Lower Gills Farmhouse copy  Benjamin Thornber c50 with title 350Weaving shed at Lower Gills c 1990  Benjamin Thornber older 350  MargaretThornber with title 350  

Thornber monument350 Copy  Thornber stone 350   Weaving shed 2019 2  Weaving shed 2019 1


On 9th June 1800, Elizabeth (‘Betty’) Thornber 21, spinster, gave birth to Benjamin Thornber who was baptised in the parish church at Gisburn in Lancashire. In 1829, Benjamin married Margaret (nee) Duckworth. While the Thornbers at that time were identified with tailoring, the Duckworth family were from Gisburn but living in Rimington and Newby and were identified with weaving.

Benjamin and his young family settled at Lower Gills farm, Rimington, where, as a tenant, he and his young family earned their living by weaving. The structure of the house though somewhat modernised, remains much as it was then and in the yard there is still the two storey loom-shop (see images above) where between tending animals Benjamin and his family wove yarn into cloth.

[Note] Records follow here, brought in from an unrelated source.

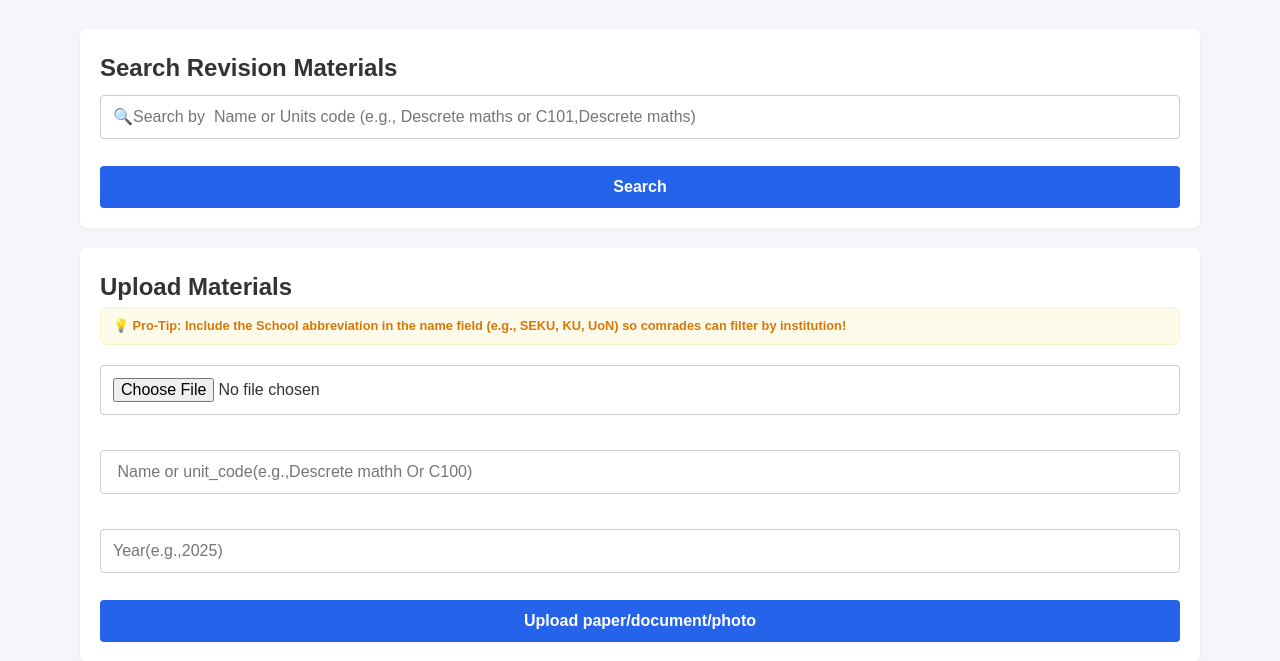
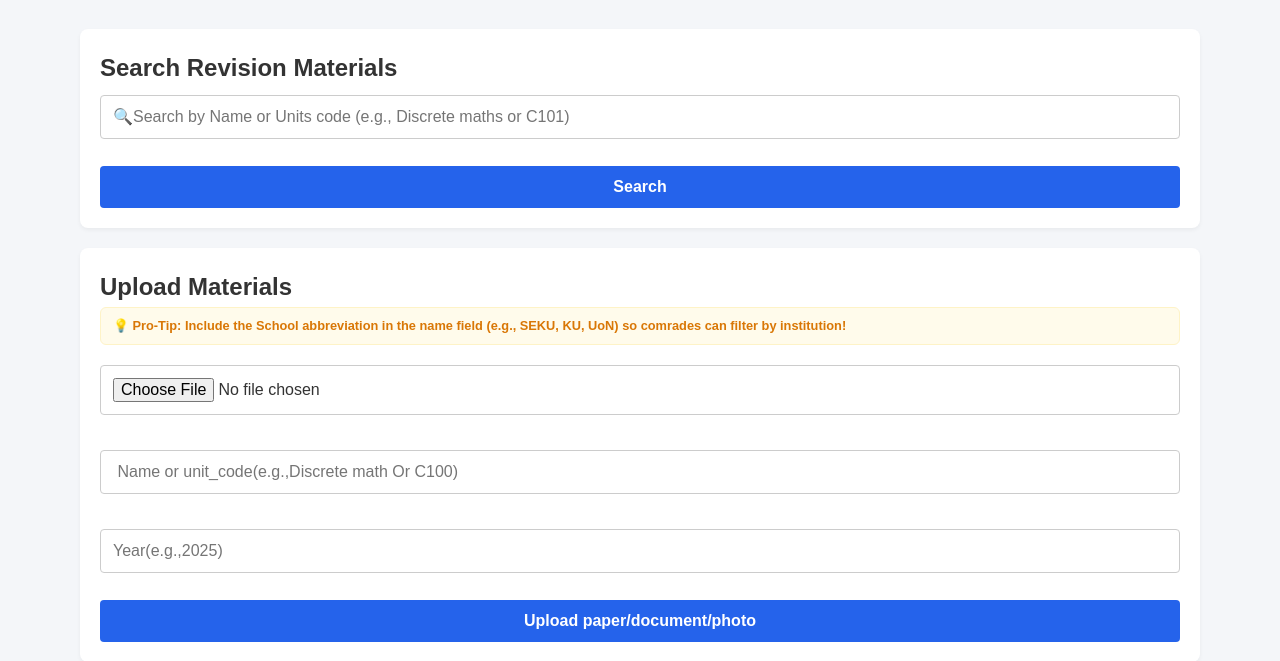
Before and after one commit to Collins-Koechc/comrade-hub, a Flask app: page / in a window 1280 px wide. Shown: the part 187-848 px from the top of the page. Run offline with Flask 3, Linux system fonts and the light colour scheme; data that the repository does not hold is empty; some libraries are stand-ins or nearby versions.

Commit message:
fix: restore fully unified stable index dashboard

```diff
--- a/templates/index.html
+++ b/templates/index.html
@@ -19,7 +19,6 @@
     <div style="width: 100%; background: #ffffff; border-bottom: 1px solid #e5e7eb; position: sticky; top: 0; z-index: 1000; box-shadow: 0 1px 3px rgba(0,0,0,0.05); font-family: 'Segoe UI', system-ui, sans-serif; box-sizing: border-box;">
     <div style="max-width: 1000px; margin: 0 auto; padding: 12px 20px; display: flex; align-items: center; justify-content: space-between; flex-wrap: wrap; gap: 15px; box-sizing: border-box;">
 
-        <!-- Left Side: Sleek Professional Branding Alignment -->
         <div style="display: flex; align-items: center; gap: 12px;">
             <img src="{{ url_for('static', filename='cc.png') }}" alt="CH Logo" style="height: 40px; width: auto; object-fit: contain; border-radius: 6px;">
             <div>
@@ -30,12 +29,10 @@
             </div>
         </div>
 
-        <!-- Center Context: Subtle tagline ticker -->
         <div style="font-size: 0.85rem; color: #4b5563; font-style: italic; background: #f0fdf4; border: 1px solid #d1fae5; padding: 6px 14px; border-radius: 20px; font-weight: 500;">
             🤝 "Give what you have, take what you need!"
         </div>
 
-        <!-- Right Side: Interface Actions status -->
         <div style="font-size: 0.85rem; font-weight: 600;">
             {% if is_admin %}
                 <span style="color: #059669; display: flex; align-items: center; gap: 6px;">
@@ -50,7 +47,6 @@
     </div>
  </div>
 
- <!-- Subtle App Intro Sub-Banner Box -->
  <div class="redader-main" style="margin-top: 20px; margin-bottom: -10px;">
      <div style="background: #ffffff; border: 1px solid #e5e7eb; padding: 15px 20px; border-radius: 8px; font-family: 'Segoe UI', sans-serif;">
          <p style="font-size: 0.95rem; margin: 0; color: #4b5563; line-height: 1.5;">
@@ -76,7 +72,7 @@
     <section>
     <h2>Search Revision Materials</h2>
     <form action="/search" method="GET">
-    <input type="text" name="query" placeholder="🔍Search by  Name or Units code (e.g., Descrete maths or C101,Descrete maths)">
+    <input type="text" name="query" placeholder="🔍Search by Name or Units code (e.g., Discrete maths or C101)">
     <button type="submit">Search</button>
      </form>
     </section>
@@ -87,8 +83,8 @@
             💡 Pro-Tip: Include the School abbreviation in the name field (e.g., SEKU, KU, UoN) so comrades can filter by institution!
         </p>
         <form action="/upload" method="POST" enctype="multipart/form-data">
-            <input type="file" id="paper_file" name="paper_file" accept=".pdf, .doc, .pptx, .ppt, .xls, .xlsx,.key, .csv, .webp, .txt, .rtf,.odt, .7z, .rar, .zip,.docx, .txt, image/*" required>
-            <input type="text" name="unit_code" placeholder=" Name or unit_code(e.g.,Descrete mathh Or C100)" required>
+            <input type="file" id="paper_file" name="paper_file" accept=".pdf, .doc, .pptx, .ppt, .xls, .xlsx,.key, .csv, .webp, .txt, .rtf,.odt, .7z, .rar, .zip,.docx, image/*" required>
+            <input type="text" name="unit_code" placeholder=" Name or unit_code(e.g.,Discrete math Or C100)" required>
             <input type="text" name="year" placeholder="Year(e.g.,2025)" required>
             <button type="submit" >Upload paper/document/photo</button>
         </form>
@@ -104,7 +100,7 @@
      </div>
         {% if is_admin %}
           <p style="background-color: #e0e7ff; color: #3730a3; padding:10px; border-radius:4px; font-weight:bold; display: inline-block; margin-bottom: 15px;">
-               📈 Total Site Visits:{{ total_visits }}
+               📈 Total Site Visits: {{ total_visits }}
           </p>
         {% endif %}
 
@@ -139,20 +135,17 @@
                     {{file}}
                 </a>
             </div>
+
             <div class="card-admin-box" style="margin-top: 5px; padding: 4px 0; border-top: 1px dashed #e5e7eb; display: flex; justify-content: space-between; align-items: center; width: 100%;">
-
-    <!-- 👁️ Student View Counter (Visible to everyone) -->
+                <!-- 👁️ Student View Counter (Safely handles dynamic checks) -->
                 <span style="color: #6b7280; font-size: 0.8rem; font-weight: 500; display: inline-flex; align-items: center; gap: 4px;">
                     👁️ {{ file_views.get(file, 0) }} reads
                 </span>
 
-    <!-- 🔒 RESTORED ACTIONS: Visible only when Collins is logged in -->
+                <!-- 🔒 ACTIONS: Visible only when Collins is logged in -->
                 {% if is_admin %}
                     <div style="display: flex; align-items: center; gap: 8px;">
-            <!-- Active Admin Tag -->
                         <span style="color: #1e3a8a; font-size: 0.75rem; font-weight: bold; text-transform: uppercase;">[Admin]</span>
-
-            <!-- Restored Delete Button (Matches your original deletion routing structure) -->
                         <a href="{{ url_for('delete_file', filename=file) }}"
                            onclick="return confirm('Are you sure you want to permanently delete this material?');"
                            style="background-color: #fef2f2; color: #ef4444; border: 1px solid #fee2e2; padding: 4px 8px; border-radius: 4px; font-size: 0.75rem; text-decoration: none; font-weight: bold; transition: background 0.2s;"
@@ -162,9 +155,7 @@
                         </a>
                     </div>
                 {% endif %}
-
             </div>
-
             </li>
             {% endfor %}
         </ul>
@@ -175,10 +166,8 @@
 <footer style="background: #ffffff; border-top: 1px solid #e5e7eb; padding: 40px 20px; font-family: 'Segoe UI', system-ui, sans-serif; margin-top: 50px; width: 100%; box-sizing: border-box; display: block; clear: both;">
     <div style="max-width: 1000px; margin: 0 auto; box-sizing: border-box;">
 
-        <!-- Table structure guarantees columns will stay organized inside the box -->
         <table style="width: 100%; border-collapse: collapse; table-layout: fixed;">
             <tr>
-                <!-- Column 1: Platform Purpose -->
                 <td style="width: 50%; vertical-align: top; padding-right: 30px; box-sizing: border-box;">
                     <h3 style="font-size: 1.1rem; color: #1e3a8a; margin: 0 0 12px 0; font-weight: 700;">ComradeHub Repository</h3>
                     <p style="font-size: 0.85rem; color: #4b5563; line-height: 1.6; margin: 0;">
@@ -186,7 +175,6 @@
                     </p>
                 </td>
 
-                <!-- Column 2: Legal Options -->
                 <td style="width: 25%; vertical-align: top; box-sizing: border-box;">
                     <h4 style="font-size: 0.85rem; color: #1e3a8a; margin: 0 0 12px 0; font-weight: 700; text-transform: uppercase; letter-spacing: 0.5px;">Legal & Trust</h4>
                     <ul style="list-style: none; padding: 0; margin: 0; font-size: 0.85rem; line-height: 2;">
@@ -196,7 +184,6 @@
                     </ul>
                 </td>
 
-                <!-- Column 3: Support -->
                 <td style="width: 25%; vertical-align: top; box-sizing: border-box;">
                     <h4 style="font-size: 0.85rem; color: #1e3a8a; margin: 0 0 12px 0; font-weight: 700; text-transform: uppercase; letter-spacing: 0.5px;">Support</h4>
                     <ul style="list-style: none; padding: 0; margin: 0; font-size: 0.85rem; line-height: 2;">
@@ -207,7 +194,6 @@
             </tr>
         </table>
 
-        <!-- Bottom Copyright Row -->
         <div style="margin-top: 40px; padding-top: 20px; border-top: 1px solid #f3f4f6; font-size: 0.8rem; color: #9ca3af; display: flex; justify-content: space-between; flex-wrap: wrap; gap: 10px;">
             <div>
                 &copy; 2026 ComradeHub Framework. Built for academic development. All rights reserved.
```
Lines whose indentation alone changed are shown as unchanged.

By 1851, the year of the Great Exhibition, there were eight mouths to feed (see census record in Archives) and at around this time the mechanisation of spinning and weaving cotton in places like Marsden and Burnley made it increasingly difficult to earn a living in the traditional way. And so we can imagine, by necessity and somewhat reluctantly, Benjamin aged 51, and Margaret, put all their belongings into a handcart and with their children moved from the streams and fields of country life here in Rimington to the streets and powered looms of a tough new life in Burnley. (See above image of Benjamin at about 50).

It is remarkable to note that within 5 years Benjamin had started out with a spinning shed of his own, attesting to the energy, skill and dedication he had to improve life for himself and his family.

In 1859 out of 3 million bales of cotton imported into England, 2 million came from America, not only a supplier of raw material but a principal market for our cotton textile trade. Shortly after the outbreak of the Civil War the North blockaded the ports of the Confederate states and by 1862 Lancashire’s cotton supplies were effectively cut off. Yet despite the shutting of mills and the resulting poverty B. Thornber and sons survived and later expanded when trade revived. Benjamin had grown-up sons, and Margaret Thornber’s nephew Caleb Duckworth as a partner, who together with at least six members of the two families under the name of Duckworth and Thornber worked 72 looms at Market Bridge Mill.

Subsequently, decades of labour saw the spectacular rise of B Thornber and Sons and when he retired in 1883 at the age of 83, Benjamin was wealthy enough in 1884 to give £500 towards the new Victoria Hospital, Burnley. It is extraordinary to note that at the height of B Thornber and Sons’ fortunes, the ‘vast spinning and weaving complex’ was said to be the largest of its kind in the world with 100,000 spindles and 2,600 looms.

Benjamin died on 22 March 1885 and was buried in the village of Gisburn where he had been christened. The road was full of workers and such was the respect and affection of the mourners that the carriage procession stretched from the church back up to Cold Weather Hill. The 12 ft. granite monument (see image above) erected in his memory no longer stands in the churchyard, however the plinth remains behind the church beside the back wall. (See image above)

Holmes Mill in Clitheroe, now a hospitality complex, was formerly a weaving mill run by James, grandson of Benjamin Thornber, who relocated his business back over Pendle Hill in 1906. The Thornber cotton dynasty of six generations finally came to an end when his descendant James Thornber relinquished Holmes Mill in 2010.

Source: The biographical information about Benjamin is taken from the book ‘A Lancashire Family Inheritance’ by Frank Thistlethwaite, Cambridge 1966, which offers a detailed and fascinating account of the Thornber family.